Making sense of frustration and complexity when introducing sustainability in teacher education


  • Marianne Ødegaard University of Oslo
  • Erik Knain University of Oslo
  • Ole Andreas Kvamme University of Oslo
  • Elin Sæther University of Oslo


Emneord (Nøkkelord):

environmental and sustainability education, teacher education, complexity, interdisciplinarity, higher education
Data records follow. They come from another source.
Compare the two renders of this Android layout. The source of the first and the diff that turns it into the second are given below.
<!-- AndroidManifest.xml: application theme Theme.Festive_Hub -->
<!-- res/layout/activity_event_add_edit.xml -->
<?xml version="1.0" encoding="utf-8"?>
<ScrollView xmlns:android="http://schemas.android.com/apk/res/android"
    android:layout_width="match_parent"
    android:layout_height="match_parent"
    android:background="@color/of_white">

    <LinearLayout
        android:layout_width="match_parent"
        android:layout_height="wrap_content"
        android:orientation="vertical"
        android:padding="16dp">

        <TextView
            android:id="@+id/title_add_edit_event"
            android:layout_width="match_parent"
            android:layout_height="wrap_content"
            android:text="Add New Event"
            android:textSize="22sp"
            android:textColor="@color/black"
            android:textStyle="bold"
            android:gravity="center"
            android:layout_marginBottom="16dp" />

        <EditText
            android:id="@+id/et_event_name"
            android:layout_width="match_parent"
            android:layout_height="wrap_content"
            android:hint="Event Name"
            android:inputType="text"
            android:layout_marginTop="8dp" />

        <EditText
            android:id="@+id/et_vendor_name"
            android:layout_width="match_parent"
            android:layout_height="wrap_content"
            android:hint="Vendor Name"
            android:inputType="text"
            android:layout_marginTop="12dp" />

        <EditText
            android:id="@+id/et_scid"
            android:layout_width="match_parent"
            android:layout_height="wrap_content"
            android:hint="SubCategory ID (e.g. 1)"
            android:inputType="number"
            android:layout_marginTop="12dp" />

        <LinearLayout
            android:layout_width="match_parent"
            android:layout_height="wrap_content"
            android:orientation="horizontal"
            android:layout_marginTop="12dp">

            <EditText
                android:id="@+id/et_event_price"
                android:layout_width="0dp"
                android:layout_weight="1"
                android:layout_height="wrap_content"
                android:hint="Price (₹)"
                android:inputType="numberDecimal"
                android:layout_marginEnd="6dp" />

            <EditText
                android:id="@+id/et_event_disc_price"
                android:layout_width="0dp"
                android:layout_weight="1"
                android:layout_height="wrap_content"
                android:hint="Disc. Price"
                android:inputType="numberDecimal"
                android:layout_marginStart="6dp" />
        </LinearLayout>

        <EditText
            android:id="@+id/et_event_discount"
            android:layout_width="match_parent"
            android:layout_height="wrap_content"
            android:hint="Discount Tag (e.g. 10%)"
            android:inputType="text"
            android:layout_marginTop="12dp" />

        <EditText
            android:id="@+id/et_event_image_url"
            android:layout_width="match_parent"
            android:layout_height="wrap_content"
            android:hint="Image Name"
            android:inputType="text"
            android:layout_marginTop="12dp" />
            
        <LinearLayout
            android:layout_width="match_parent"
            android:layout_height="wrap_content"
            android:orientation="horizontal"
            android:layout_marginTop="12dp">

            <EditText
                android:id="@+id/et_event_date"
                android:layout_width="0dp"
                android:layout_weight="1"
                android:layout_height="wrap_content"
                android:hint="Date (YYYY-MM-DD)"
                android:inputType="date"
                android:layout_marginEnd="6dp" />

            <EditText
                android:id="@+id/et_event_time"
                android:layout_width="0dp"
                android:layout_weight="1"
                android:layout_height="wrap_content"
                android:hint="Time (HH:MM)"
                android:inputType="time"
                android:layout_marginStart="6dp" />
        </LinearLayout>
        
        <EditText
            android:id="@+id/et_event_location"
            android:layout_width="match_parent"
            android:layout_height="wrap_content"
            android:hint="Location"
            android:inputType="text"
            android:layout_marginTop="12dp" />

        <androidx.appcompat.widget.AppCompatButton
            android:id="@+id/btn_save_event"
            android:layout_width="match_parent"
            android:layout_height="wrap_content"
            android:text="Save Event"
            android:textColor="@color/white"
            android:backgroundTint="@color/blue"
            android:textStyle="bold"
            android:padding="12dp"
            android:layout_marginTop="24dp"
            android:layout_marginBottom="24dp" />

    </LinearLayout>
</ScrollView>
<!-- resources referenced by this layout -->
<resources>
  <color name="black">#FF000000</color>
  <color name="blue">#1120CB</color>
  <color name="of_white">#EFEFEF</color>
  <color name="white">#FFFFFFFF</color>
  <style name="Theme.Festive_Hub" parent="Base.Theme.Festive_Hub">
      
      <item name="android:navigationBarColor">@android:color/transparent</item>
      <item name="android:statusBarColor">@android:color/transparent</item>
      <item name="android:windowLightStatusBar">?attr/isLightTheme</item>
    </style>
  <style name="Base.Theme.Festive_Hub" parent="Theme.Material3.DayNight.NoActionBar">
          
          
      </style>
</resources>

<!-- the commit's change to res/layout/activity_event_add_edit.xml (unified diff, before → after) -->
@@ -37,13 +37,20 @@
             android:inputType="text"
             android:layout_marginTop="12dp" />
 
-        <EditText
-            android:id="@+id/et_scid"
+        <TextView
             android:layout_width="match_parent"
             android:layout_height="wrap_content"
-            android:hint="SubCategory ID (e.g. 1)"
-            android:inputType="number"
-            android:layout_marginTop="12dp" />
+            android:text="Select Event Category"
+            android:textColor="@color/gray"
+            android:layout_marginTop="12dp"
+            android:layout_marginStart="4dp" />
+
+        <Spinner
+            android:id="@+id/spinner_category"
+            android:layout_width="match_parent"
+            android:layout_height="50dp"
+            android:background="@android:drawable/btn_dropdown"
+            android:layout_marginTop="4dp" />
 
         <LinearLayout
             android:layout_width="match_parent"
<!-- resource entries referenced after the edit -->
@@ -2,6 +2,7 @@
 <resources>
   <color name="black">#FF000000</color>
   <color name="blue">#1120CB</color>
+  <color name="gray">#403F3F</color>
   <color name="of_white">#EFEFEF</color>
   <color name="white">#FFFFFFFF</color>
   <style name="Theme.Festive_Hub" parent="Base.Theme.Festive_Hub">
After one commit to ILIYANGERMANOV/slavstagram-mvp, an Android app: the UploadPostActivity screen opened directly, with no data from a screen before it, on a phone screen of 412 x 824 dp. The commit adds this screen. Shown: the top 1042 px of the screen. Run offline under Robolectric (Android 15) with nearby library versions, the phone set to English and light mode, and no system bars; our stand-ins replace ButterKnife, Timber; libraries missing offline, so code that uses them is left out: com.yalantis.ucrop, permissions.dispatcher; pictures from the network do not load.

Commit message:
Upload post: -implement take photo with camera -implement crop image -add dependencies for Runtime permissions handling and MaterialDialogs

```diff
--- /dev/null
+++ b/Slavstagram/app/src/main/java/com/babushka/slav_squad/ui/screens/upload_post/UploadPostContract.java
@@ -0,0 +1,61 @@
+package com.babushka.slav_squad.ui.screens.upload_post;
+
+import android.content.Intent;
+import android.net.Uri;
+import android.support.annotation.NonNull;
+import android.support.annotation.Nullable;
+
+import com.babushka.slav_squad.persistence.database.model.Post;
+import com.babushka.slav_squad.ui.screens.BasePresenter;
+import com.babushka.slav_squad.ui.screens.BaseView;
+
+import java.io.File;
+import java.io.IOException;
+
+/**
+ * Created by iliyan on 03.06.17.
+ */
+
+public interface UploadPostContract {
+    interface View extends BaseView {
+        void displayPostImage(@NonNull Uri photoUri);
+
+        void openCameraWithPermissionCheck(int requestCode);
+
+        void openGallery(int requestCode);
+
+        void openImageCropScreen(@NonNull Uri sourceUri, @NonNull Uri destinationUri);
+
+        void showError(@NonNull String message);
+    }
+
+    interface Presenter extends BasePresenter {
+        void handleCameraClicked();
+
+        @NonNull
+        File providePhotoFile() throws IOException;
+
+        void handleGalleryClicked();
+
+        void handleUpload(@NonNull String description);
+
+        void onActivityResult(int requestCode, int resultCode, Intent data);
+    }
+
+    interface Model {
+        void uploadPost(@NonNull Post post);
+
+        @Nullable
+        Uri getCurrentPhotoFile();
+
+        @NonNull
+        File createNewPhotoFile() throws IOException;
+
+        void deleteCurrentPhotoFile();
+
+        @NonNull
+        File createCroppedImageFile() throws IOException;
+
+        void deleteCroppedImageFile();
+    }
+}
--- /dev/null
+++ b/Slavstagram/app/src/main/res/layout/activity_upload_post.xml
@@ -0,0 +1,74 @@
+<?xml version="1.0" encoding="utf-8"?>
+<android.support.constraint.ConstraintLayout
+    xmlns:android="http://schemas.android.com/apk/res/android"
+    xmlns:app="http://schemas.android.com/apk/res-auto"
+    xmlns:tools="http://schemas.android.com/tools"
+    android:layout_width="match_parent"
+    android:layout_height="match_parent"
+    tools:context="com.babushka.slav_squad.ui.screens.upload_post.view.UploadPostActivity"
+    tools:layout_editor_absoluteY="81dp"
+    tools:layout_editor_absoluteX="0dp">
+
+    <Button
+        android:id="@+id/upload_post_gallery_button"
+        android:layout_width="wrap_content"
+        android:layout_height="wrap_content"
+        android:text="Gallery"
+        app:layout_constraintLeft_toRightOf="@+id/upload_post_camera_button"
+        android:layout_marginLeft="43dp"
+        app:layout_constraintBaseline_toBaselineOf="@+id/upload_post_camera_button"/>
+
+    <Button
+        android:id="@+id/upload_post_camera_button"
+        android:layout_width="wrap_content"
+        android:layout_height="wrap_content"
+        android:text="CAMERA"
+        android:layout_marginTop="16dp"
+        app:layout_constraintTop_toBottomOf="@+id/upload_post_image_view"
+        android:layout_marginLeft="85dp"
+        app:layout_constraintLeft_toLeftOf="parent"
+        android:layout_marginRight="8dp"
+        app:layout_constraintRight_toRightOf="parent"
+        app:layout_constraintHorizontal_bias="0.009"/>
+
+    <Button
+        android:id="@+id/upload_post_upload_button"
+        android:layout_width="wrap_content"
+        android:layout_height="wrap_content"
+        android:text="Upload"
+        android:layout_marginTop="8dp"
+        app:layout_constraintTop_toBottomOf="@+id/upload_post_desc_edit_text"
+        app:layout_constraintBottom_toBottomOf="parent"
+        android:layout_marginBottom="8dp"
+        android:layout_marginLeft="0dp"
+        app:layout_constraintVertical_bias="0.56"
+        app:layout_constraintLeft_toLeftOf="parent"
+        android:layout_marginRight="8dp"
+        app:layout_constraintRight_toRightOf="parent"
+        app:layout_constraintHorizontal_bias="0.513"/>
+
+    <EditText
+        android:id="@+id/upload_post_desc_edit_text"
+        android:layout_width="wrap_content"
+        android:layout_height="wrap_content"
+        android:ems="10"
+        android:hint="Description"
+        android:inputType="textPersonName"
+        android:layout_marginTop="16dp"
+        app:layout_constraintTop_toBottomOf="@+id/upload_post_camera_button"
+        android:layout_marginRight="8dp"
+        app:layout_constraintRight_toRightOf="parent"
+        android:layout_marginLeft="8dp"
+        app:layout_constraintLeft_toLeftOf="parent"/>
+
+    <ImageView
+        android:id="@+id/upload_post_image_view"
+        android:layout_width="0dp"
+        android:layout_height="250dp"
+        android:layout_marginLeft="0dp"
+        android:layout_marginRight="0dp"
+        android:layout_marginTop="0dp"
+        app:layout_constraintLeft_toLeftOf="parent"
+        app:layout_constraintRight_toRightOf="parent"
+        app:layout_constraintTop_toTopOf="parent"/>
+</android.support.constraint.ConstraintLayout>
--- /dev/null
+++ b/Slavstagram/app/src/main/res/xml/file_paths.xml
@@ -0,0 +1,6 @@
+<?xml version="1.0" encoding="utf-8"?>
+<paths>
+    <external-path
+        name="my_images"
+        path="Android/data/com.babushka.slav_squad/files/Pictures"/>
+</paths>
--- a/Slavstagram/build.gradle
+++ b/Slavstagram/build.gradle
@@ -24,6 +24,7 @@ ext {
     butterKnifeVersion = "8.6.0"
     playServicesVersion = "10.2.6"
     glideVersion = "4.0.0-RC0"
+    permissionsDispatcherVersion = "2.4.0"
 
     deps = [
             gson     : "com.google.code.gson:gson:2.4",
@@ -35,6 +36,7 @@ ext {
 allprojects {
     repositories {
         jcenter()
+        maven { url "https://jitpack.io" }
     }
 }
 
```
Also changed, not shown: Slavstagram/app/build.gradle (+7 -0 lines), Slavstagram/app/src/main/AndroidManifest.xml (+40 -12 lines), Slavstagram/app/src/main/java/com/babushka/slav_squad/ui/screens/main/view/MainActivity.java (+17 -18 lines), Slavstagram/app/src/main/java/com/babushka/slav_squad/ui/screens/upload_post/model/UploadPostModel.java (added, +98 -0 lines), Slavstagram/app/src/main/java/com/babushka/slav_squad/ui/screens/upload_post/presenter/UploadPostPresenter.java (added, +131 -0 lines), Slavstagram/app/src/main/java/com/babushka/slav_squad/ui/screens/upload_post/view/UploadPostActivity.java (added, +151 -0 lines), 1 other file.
Teacher educators must question whether we are sufficiently preparing student teachers to educate children and young people who will have to cope with climate and environ­mental crises. This article reports on the introduction of environmental and sustain­ability education (ESE) in a large Norwegian teacher education institution and is framed by the institution’s existing formal structures, practices, and local resources. We explore what opportunities, tensions, and obstacles emerged during a one-week intervention to reorient teacher education toward sustainability, drawing on several data sources, such as group interviews, surveys, and video recordings of student teacher group work. Our analyses emphasize the voices of student teachers in the analyses of this intervention. The participating student teachers had to recognize and negotiate complexity along both institutional and thematic dimensions. This complexity was related to both interdisci­plinarity and sustainability. Authenticity also surfaced as an important concern because some of the student teachers questioned whether ESE in schools would contain similar interdisciplinary processes. The study indicates that structural transformations are needed in order for teacher education programs to accommodate both sustainability and interdisciplinarity as the student teachers are introduced to tools and resources that support their inquiries into complexity. If student teachers become familiar with inter­disciplinary approaches, they will be better equipped to meet the complexity of sustain­ability, which involves ontological, normative and political concerns. Our attempt to introduce ESE to our institution’s teacher education programs has not led to large-scale change, and ESE remains a limited perspective in these programs. However, given the challenges of global warming and the loss of biodiversity, we contend that more signifi­cant interventions are urgently needed.




Hvordan referere

Ødegaard, M., Knain, E., Kvamme, O. A., & Sæther, E. (2021). Making sense of frustration and complexity when introducing sustainability in teacher education. Acta Didactica Norden, 15(3), 23 sider.